BEIJING - A Beijing court has ordered BMW China to compensate a leading rocket designer 90,000 yuan ($14,300) for the unauthorized use of a rocket image in a car advertisement, according to the China Daily newspaper.
The verdict issued by the Beijing Fengtai District Court said the car maker violated the rules of fair play and rendered economic losses on the China Academy of Launch Vehicle Technology (CALV).
There's no word on exactly who won't be buying a rocket now they've seen a picture of it, and anybody who is at all familiar with the history of patent infringements in the Far East is probably looking at the calendar right now, with their eyebrows lifted. No, it's not April 1st.
In November, CALV, designer and developer of the Long March rocket family, sued BMW China for using the image of a Long March 2F rocket in an ad without permission.
The advertisement, printed on Vista, a Chinese-language magazine, depicted a BMW car accompanied by images of a rocket, children, and women playing music. It doesn't sound exactly ground-breaking, does it?
The academy said it owned the trademark of the rocket image and accused the car company of using it to promote car products without authorization. BMW China, in its defense, said the image was public property, and that the company had no intention to borrow fame from the rocket, given the success of the BMW brand.

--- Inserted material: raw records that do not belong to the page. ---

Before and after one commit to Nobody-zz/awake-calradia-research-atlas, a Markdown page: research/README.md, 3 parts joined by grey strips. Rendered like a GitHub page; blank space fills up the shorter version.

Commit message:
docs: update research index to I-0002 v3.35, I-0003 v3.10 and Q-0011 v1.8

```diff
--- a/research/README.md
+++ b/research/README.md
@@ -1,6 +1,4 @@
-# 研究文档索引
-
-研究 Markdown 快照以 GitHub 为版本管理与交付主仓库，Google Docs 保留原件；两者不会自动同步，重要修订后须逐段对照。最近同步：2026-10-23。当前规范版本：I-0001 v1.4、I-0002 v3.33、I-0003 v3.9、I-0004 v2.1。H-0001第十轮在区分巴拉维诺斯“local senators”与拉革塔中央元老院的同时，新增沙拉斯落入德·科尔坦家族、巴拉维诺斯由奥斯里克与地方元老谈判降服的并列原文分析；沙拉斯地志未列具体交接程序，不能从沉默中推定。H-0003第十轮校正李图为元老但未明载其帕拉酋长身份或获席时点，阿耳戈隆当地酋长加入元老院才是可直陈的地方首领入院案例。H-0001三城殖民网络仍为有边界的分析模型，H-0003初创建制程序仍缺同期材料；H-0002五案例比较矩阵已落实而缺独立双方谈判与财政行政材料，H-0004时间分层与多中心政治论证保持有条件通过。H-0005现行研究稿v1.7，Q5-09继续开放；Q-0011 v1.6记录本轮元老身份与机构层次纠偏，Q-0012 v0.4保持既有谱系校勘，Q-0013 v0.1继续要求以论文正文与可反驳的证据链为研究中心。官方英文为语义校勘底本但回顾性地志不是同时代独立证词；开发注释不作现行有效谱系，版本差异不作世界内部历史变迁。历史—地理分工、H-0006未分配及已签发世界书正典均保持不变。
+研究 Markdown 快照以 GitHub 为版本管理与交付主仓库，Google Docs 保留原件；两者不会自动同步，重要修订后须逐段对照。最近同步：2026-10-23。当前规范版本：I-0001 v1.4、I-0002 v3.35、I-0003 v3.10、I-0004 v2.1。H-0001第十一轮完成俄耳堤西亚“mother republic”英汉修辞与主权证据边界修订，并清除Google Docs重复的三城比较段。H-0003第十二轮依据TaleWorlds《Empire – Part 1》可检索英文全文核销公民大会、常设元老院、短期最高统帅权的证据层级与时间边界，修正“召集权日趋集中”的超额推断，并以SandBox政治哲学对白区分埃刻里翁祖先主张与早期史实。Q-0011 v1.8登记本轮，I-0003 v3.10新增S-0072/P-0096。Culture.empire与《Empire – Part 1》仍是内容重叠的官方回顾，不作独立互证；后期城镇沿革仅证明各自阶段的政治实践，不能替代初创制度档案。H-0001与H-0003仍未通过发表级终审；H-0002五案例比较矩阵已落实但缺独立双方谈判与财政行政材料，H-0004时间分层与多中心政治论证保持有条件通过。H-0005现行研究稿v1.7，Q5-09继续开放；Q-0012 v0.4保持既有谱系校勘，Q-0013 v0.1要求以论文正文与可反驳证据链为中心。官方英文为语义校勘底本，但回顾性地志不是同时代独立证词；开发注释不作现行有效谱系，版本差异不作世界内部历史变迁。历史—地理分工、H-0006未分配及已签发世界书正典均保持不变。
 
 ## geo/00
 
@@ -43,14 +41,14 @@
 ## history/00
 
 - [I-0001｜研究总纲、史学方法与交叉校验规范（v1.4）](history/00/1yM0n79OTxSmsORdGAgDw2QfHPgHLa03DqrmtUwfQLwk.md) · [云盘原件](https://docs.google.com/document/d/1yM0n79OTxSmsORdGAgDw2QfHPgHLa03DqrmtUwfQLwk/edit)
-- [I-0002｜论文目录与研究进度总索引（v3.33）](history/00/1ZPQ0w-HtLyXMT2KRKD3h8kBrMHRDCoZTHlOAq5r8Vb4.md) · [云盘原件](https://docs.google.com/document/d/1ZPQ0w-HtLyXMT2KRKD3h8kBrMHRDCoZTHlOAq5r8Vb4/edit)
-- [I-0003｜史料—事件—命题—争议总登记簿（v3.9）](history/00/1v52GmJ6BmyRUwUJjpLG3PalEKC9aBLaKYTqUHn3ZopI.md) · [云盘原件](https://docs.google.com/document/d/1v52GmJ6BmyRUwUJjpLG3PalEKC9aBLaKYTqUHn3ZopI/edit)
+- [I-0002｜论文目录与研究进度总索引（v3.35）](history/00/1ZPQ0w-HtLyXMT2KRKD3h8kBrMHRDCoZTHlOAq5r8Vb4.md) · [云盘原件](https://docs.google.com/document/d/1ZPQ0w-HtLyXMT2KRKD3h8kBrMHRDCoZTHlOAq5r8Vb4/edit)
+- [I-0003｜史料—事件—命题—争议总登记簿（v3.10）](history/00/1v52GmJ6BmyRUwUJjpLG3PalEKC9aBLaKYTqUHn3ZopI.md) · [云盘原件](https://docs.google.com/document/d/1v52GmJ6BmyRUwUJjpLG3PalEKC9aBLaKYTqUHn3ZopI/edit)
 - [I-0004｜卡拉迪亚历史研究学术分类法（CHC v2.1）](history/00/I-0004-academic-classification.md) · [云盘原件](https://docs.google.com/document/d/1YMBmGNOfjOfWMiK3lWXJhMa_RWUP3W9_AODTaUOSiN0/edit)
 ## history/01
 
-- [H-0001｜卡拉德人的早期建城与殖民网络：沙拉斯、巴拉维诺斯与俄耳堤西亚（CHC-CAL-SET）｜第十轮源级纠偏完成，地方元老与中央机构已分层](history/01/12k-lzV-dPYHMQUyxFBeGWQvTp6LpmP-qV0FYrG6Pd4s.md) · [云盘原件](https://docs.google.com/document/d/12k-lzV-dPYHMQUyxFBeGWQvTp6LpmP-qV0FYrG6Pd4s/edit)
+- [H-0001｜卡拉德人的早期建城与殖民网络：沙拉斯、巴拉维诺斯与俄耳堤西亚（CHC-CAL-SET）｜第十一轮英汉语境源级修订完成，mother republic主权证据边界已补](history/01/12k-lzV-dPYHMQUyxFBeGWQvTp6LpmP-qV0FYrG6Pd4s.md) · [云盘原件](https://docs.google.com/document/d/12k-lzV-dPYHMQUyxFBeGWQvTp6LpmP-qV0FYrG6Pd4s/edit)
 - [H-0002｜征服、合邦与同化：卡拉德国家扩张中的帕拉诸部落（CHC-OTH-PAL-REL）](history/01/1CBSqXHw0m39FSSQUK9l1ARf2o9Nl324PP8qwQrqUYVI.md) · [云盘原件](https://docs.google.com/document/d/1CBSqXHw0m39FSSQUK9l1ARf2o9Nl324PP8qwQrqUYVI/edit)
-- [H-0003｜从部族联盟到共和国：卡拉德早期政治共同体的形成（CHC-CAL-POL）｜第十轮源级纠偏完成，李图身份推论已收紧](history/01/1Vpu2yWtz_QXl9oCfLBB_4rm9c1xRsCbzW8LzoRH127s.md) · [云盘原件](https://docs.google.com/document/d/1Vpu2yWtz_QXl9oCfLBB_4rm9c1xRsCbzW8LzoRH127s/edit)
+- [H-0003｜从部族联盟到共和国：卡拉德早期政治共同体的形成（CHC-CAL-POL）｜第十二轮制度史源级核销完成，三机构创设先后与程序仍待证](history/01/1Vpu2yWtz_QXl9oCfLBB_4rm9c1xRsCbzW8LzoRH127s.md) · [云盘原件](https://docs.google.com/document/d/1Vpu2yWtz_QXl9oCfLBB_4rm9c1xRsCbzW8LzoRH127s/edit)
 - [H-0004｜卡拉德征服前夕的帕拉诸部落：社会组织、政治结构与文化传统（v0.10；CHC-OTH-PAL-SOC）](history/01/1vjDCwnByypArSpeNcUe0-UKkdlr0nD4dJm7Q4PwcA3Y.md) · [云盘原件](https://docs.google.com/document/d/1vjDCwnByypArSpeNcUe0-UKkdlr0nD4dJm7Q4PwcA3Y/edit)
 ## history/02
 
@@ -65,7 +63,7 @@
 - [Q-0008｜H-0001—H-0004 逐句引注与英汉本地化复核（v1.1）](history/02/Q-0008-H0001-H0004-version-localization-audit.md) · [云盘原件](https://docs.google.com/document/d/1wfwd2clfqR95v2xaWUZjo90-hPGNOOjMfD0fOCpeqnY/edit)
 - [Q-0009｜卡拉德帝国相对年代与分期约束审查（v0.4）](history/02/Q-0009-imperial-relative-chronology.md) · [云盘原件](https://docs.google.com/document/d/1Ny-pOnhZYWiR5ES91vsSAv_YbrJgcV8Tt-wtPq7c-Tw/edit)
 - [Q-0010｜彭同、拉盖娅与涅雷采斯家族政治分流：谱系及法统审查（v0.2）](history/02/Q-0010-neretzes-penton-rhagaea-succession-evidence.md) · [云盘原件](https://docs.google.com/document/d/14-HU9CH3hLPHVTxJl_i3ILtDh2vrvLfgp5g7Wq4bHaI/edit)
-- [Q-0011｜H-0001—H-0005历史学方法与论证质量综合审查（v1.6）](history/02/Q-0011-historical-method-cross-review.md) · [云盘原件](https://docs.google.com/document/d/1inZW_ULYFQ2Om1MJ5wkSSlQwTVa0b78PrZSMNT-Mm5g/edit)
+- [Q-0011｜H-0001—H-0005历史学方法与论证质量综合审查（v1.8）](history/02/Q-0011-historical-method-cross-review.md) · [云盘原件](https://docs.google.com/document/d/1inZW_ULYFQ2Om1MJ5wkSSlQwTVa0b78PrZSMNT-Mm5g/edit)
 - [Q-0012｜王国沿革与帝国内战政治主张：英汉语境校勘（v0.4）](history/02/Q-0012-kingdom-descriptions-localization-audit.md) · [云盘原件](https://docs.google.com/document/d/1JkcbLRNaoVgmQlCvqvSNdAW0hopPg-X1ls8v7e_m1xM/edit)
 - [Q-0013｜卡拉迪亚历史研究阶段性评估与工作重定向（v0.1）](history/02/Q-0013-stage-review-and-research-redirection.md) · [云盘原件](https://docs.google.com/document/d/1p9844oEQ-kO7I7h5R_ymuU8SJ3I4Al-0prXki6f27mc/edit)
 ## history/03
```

By now you're probably shaking your heads, trying to figure out what possible fame BMW could borrow from an obsolete piece of technology. Wait a minute, look at the calendar again. Is it 1957?
The Long March 2F, or CZ-2F, is the rocket designed to launch Shenzhou spacecrafts. The unmanned Shenzhou-8, which completed a docking with the space lab Tiangong-1 in November, was mounted on the modified CZ-2F.
China is obviously proud of joining the space race, but it has been going on for a while. If this is a party, there are empty glasses all around, the floor is covered withpaper hats and party favors and the band is packing up their instruments.
BMW China has not said whether it would appeal the case.––Paul DucheneBack to News